[EXTRACTED RECORDS]
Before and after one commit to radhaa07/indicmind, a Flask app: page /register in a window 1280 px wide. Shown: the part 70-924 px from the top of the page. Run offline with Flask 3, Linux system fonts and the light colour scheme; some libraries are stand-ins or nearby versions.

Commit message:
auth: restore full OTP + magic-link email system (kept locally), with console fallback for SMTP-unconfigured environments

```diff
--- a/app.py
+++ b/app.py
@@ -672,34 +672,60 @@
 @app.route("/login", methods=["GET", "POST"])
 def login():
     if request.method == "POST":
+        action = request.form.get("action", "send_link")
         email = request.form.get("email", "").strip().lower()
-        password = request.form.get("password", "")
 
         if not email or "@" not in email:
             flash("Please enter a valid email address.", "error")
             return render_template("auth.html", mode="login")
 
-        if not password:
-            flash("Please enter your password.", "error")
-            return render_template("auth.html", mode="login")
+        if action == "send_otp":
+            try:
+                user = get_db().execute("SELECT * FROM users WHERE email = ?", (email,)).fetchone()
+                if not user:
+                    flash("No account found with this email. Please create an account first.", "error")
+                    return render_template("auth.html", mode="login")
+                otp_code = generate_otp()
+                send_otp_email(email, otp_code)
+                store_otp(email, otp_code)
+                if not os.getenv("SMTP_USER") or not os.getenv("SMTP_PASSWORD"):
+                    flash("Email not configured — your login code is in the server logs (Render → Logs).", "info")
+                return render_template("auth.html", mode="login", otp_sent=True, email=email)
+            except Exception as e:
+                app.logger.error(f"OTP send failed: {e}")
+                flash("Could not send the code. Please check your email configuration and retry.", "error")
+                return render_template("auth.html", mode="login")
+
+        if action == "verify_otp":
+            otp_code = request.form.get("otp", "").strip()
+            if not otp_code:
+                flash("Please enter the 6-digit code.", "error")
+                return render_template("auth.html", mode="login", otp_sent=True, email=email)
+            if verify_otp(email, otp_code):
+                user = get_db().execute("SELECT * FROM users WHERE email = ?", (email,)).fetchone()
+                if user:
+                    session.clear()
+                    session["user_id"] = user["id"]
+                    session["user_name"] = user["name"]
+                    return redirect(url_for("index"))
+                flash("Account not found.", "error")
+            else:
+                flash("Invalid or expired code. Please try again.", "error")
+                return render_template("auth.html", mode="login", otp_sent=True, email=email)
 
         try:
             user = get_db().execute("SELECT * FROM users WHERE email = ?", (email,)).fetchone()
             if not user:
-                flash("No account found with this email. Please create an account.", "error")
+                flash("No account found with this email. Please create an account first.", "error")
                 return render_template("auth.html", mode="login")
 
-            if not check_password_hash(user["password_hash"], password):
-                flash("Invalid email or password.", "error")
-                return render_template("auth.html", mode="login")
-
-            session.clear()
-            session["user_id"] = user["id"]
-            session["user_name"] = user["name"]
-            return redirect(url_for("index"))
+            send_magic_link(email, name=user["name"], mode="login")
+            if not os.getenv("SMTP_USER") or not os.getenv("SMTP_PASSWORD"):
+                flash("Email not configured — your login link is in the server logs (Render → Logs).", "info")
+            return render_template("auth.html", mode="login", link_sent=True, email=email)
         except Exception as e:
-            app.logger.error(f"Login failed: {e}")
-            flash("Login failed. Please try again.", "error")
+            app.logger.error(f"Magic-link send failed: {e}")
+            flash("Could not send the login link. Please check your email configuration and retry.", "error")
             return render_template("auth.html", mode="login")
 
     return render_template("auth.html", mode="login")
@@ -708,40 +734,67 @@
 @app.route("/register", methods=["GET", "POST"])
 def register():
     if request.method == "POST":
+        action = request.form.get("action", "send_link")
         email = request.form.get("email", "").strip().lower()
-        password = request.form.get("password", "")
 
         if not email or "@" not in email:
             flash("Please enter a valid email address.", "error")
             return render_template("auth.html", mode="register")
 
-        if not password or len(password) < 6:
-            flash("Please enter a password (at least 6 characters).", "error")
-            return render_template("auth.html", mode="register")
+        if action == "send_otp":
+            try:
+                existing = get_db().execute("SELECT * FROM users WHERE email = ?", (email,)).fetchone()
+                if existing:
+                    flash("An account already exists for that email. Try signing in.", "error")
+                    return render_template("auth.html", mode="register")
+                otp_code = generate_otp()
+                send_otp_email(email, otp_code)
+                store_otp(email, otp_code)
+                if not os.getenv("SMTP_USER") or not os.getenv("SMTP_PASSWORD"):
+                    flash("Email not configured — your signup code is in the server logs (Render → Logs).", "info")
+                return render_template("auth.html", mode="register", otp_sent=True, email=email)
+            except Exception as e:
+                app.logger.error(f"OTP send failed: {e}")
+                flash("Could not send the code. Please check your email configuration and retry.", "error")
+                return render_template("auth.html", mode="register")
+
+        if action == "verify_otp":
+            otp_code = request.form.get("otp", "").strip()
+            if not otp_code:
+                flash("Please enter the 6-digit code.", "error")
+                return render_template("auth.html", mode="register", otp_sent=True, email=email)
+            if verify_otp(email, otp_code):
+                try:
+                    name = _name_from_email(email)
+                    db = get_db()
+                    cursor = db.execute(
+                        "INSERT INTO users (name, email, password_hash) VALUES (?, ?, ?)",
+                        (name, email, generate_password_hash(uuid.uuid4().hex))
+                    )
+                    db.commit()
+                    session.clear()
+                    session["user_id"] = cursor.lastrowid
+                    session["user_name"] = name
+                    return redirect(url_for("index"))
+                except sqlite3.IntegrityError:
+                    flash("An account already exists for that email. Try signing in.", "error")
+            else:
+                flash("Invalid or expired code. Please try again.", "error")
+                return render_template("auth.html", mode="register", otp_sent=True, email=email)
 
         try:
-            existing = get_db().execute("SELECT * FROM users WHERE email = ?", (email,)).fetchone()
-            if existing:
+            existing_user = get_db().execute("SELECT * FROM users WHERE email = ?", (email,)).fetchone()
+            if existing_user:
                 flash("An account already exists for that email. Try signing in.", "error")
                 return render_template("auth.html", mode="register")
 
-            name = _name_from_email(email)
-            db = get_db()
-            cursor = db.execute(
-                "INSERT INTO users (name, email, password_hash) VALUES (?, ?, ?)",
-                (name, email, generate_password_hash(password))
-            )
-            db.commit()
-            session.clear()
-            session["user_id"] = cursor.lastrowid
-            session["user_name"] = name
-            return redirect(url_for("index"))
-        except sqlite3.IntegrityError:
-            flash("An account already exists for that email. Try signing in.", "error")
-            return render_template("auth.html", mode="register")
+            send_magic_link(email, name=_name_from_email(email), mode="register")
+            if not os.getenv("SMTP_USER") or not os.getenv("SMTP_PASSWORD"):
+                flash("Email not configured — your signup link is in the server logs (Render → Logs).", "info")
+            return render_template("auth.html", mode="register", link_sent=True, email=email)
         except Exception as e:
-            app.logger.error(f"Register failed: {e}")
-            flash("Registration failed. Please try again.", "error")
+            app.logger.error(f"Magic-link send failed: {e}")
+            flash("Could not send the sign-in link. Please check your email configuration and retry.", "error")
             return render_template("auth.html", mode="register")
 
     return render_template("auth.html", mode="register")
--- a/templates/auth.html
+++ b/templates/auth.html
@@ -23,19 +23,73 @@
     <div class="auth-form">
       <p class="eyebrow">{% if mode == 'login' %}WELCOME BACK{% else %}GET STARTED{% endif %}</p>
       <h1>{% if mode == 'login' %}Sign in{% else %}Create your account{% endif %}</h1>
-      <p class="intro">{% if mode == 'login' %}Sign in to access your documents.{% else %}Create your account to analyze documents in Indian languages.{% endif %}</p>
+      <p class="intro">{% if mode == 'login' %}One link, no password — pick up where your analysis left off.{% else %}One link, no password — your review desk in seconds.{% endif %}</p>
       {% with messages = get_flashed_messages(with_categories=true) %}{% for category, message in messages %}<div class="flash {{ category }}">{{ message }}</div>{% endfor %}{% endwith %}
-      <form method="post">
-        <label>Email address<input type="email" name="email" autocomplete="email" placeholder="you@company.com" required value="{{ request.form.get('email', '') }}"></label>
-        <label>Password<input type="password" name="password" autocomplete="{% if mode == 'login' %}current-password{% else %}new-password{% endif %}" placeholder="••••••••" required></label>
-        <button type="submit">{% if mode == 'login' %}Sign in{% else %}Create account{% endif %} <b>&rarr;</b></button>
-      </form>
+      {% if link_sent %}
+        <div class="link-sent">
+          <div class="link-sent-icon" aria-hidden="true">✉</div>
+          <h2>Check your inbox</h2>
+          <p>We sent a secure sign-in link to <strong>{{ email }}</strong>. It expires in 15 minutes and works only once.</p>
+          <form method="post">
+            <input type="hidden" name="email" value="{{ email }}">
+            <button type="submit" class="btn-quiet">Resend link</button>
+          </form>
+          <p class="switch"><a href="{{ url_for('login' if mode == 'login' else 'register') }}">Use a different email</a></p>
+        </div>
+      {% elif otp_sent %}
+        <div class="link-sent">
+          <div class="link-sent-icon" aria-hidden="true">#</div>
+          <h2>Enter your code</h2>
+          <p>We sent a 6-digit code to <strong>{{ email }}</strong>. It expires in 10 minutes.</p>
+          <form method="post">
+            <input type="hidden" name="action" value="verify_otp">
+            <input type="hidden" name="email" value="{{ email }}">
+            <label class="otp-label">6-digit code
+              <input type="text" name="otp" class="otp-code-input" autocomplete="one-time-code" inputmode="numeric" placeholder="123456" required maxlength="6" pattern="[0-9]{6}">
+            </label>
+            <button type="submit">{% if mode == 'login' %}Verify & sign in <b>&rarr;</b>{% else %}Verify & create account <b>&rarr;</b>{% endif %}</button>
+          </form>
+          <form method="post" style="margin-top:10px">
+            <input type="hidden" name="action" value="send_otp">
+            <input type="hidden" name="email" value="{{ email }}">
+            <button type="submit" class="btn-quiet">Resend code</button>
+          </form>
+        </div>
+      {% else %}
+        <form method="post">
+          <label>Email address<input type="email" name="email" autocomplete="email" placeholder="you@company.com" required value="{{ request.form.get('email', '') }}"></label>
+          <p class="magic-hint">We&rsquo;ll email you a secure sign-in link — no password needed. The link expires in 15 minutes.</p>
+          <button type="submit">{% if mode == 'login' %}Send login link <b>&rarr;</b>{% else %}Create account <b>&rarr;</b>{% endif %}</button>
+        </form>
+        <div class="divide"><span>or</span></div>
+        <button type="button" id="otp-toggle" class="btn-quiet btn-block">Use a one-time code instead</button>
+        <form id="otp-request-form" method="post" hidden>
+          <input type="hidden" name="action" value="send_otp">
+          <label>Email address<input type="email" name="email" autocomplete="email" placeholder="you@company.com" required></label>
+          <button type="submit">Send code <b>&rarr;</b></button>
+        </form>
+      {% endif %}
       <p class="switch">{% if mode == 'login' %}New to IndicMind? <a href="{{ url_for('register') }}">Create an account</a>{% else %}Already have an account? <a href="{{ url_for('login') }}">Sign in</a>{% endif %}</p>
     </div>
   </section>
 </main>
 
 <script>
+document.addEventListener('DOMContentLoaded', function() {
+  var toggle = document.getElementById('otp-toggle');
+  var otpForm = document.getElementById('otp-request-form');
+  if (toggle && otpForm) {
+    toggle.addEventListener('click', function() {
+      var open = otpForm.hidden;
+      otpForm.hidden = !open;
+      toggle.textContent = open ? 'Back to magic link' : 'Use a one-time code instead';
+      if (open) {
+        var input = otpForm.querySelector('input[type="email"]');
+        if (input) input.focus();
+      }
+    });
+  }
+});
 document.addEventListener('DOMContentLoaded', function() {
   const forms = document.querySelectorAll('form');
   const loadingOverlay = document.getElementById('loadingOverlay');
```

[WHAT IS REQUIRED] Across the entries above, how many lines include the word "hidden"? Give only the number.

[RESPONSE BELOW] 11